SUPPLIED MATERIAL:
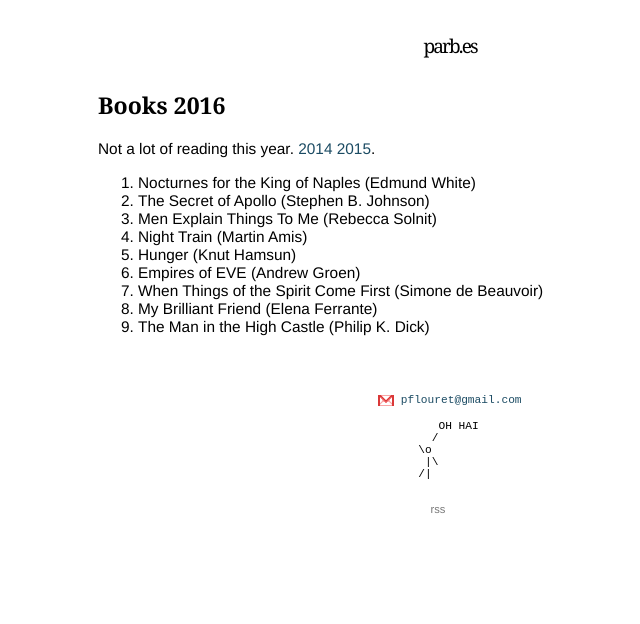
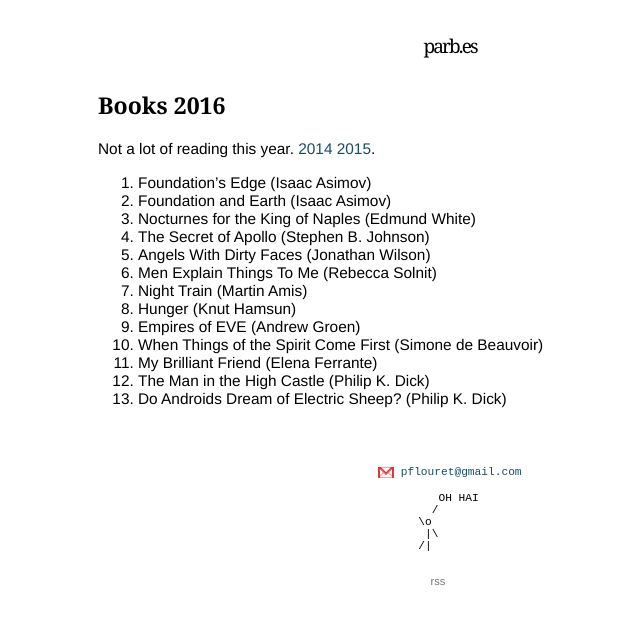
Before and after one commit to pflouret/pflouret.github.io, a Jekyll site: the page built from _posts/2016-11-05-books-2016.markdown, in a window 1280 px wide. Shown: the top 624 px of the page, without its empty margins (192-832 px from the left). Built offline with Jekyll 4.4.1, drawn with Linux system fonts in a browser that asks for light colours.

Commit message:
More 2016 books.

```diff
--- a/_posts/2016-11-05-books-2016.markdown
+++ b/_posts/2016-11-05-books-2016.markdown
@@ -8,8 +8,11 @@
 
 Not a lot of reading this year. [2014]({% post_url 2014-12-03-books-2014 %}) [2015]({% post_url 2015-01-31-books-2015 %}).
 
+1. Foundation's Edge (Isaac Asimov)
+1. Foundation and Earth (Isaac Asimov)
 1. Nocturnes for the King of Naples (Edmund White)
 1. The Secret of Apollo (Stephen B. Johnson)
+1. Angels With Dirty Faces (Jonathan Wilson)
 1. Men Explain Things To Me (Rebecca Solnit)
 1. Night Train (Martin Amis)
 1. Hunger (Knut Hamsun)
@@ -17,3 +20,4 @@
 1. When Things of the Spirit Come First (Simone de Beauvoir)
 1. My Brilliant Friend (Elena Ferrante)
 1. The Man in the High Castle (Philip K. Dick)
+1. Do Androids Dream of Electric Sheep? (Philip K. Dick)
```
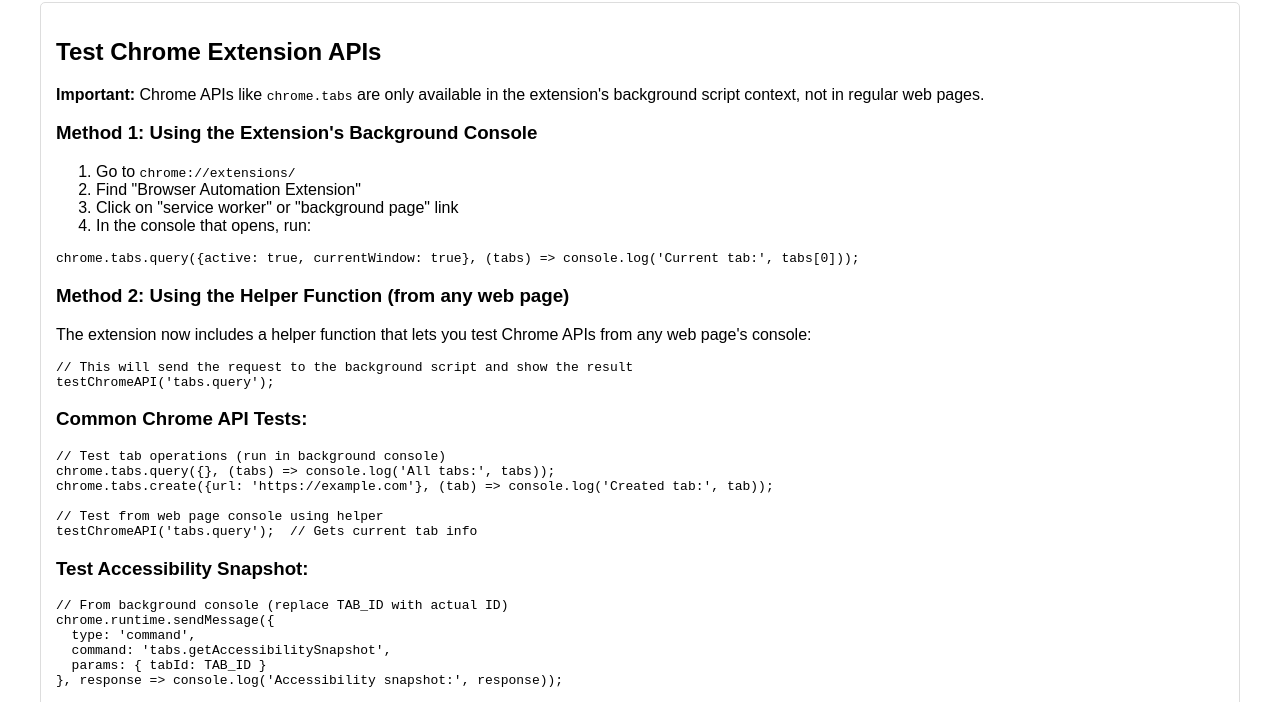
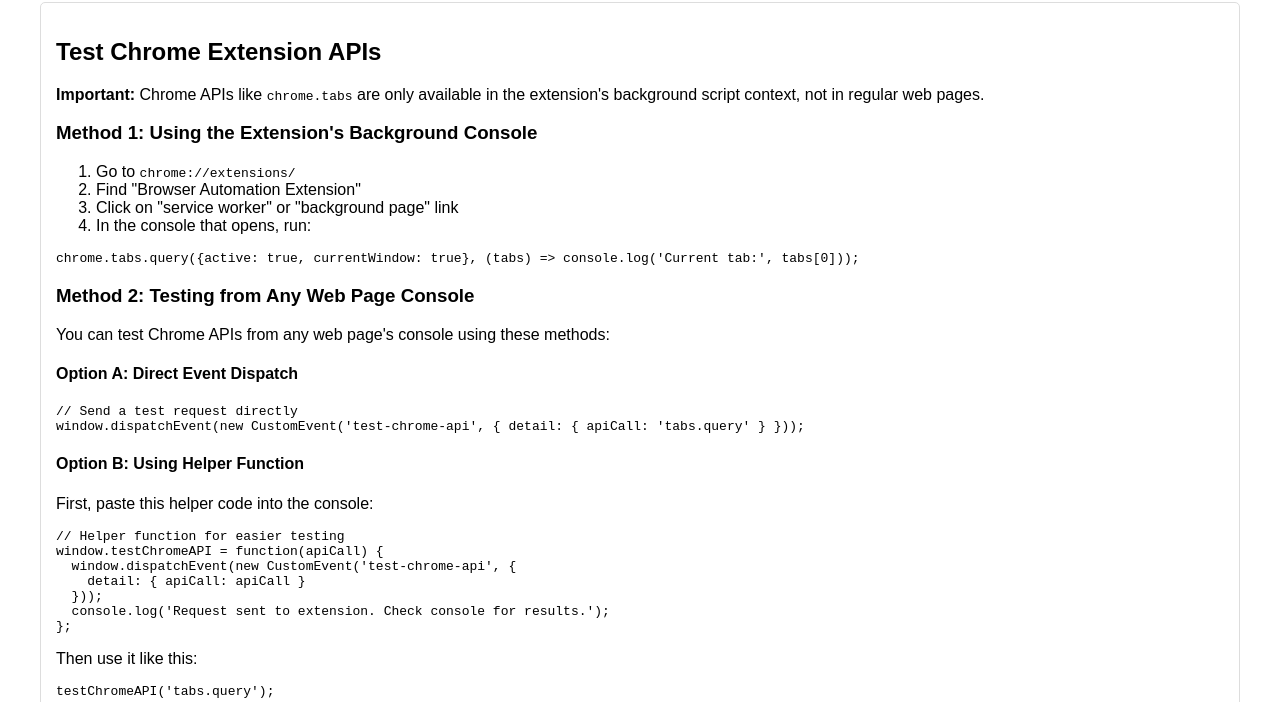
Before and after one commit to periplon/perix, a browser extension: page test-extension-commands.html in a window 1280 px wide. Shown: the part 98-800 px from the top of the page. Drawn offline with Linux system fonts and the light colour scheme.

Commit message:
fix: implement CSP-safe Chrome API testing approach
- Remove script injection that violates CSP on strict sites
- Implement event-based communication for Chrome API testing
- Add console-helper.js with optional helper function
- Update test documentation with both direct and helper methods
- Maintain backward compatibility with existing event listeners

This approach avoids CSP violations by not injecting any scripts
into the page context. Users can either dispatch events directly
or manually paste the helper function into the console.

```diff
--- a/test-extension-commands.html
+++ b/test-extension-commands.html
@@ -57,17 +57,34 @@
         </ol>
         <pre>chrome.tabs.query({active: true, currentWindow: true}, (tabs) => console.log('Current tab:', tabs[0]));</pre>
 
-        <h3>Method 2: Using the Helper Function (from any web page)</h3>
-        <p>The extension now includes a helper function that lets you test Chrome APIs from any web page's console:</p>
-        <pre>// This will send the request to the background script and show the result
-testChromeAPI('tabs.query');</pre>
+        <h3>Method 2: Testing from Any Web Page Console</h3>
+        <p>You can test Chrome APIs from any web page's console using these methods:</p>
+
+        <h4>Option A: Direct Event Dispatch</h4>
+        <pre>// Send a test request directly
+window.dispatchEvent(new CustomEvent('test-chrome-api', { detail: { apiCall: 'tabs.query' } }));</pre>
+
+        <h4>Option B: Using Helper Function</h4>
+        <p>First, paste this helper code into the console:</p>
+        <pre>// Helper function for easier testing
+window.testChromeAPI = function(apiCall) {
+  window.dispatchEvent(new CustomEvent('test-chrome-api', {
+    detail: { apiCall: apiCall }
+  }));
+  console.log('Request sent to extension. Check console for results.');
+};</pre>
+        <p>Then use it like this:</p>
+        <pre>testChromeAPI('tabs.query');</pre>
 
         <h3>Common Chrome API Tests:</h3>
         <pre>// Test tab operations (run in background console)
 chrome.tabs.query({}, (tabs) => console.log('All tabs:', tabs));
 chrome.tabs.create({url: 'https://example.com'}, (tab) => console.log('Created tab:', tab));
 
-// Test from web page console using helper
+// Test from web page console using direct event
+window.dispatchEvent(new CustomEvent('test-chrome-api', { detail: { apiCall: 'tabs.query' } }));
+
+// Or using helper function (after pasting helper code)
 testChromeAPI('tabs.query');  // Gets current tab info</pre>
 
         <h3>Test Accessibility Snapshot:</h3>
```
Also changed, not shown: console-helper.js (added, +11 -0 lines), content.js (+7 -37 lines).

WORK ITEM: Which lines of the data include "that"? Copy each of them.

ANSWER TO THIS TASK:
Before and after one commit to pflouret/pflouret.github.io, a Jekyll site: the page built from _posts/2016-11-05-books-2016.markdown, in a window 1280 px wide. Shown: the top 624 px of the page, without its empty margins (192-832 px from the left). Built offline with Jekyll 4.4.1, drawn with Linux system fonts in a browser that asks for light colours.
- Remove script injection that violates CSP on strict sites
-        <p>The extension now includes a helper function that lets you test Chrome APIs from any web page's console:</p>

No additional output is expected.